One argument I hear a lot is: “We use <insert scoring platform> and they take care of points and standings and then we just link to the page.” I see this all the time and it is an easy way to get things done and get result information out to your drivers and fans. Reality is this is probably not helping put fans in your stands and drivers on your track. If you are struggling to find new fans and drivers this is a very good place to start. I am not going to guarantee that this is a silver bullet to turn around a struggling track operation, but this will help create new interest in your venue. Here is what happens. When you link to another site that person leaves your property and you probably don’t get them back. You also tell search engines like Google that the site you are linking to is more important than your site.
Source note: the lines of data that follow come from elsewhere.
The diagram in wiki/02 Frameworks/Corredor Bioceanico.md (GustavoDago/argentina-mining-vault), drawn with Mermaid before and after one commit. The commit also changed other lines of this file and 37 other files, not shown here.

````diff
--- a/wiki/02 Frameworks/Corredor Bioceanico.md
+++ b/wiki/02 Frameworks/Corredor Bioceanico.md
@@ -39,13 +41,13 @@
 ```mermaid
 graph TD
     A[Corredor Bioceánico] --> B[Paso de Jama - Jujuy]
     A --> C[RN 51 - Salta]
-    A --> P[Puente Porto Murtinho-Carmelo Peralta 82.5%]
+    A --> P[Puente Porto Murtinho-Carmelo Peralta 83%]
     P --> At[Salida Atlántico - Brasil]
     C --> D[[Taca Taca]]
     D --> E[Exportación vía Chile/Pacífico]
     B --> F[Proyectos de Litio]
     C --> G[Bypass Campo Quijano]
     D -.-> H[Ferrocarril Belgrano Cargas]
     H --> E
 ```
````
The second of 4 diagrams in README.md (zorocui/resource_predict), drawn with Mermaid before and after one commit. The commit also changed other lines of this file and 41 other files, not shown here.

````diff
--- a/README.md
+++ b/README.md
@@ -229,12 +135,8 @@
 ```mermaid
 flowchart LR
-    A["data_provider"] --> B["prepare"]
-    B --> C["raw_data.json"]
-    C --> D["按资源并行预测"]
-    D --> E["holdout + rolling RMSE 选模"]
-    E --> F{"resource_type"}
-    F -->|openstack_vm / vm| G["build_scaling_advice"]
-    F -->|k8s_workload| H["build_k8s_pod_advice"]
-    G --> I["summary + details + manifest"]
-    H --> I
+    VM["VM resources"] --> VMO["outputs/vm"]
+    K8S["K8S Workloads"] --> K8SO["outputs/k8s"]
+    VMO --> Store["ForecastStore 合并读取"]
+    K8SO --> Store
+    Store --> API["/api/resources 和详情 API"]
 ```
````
So the next time that fan or driver searches for XYZ race track the other site starts showing up above XYZ race track in the results.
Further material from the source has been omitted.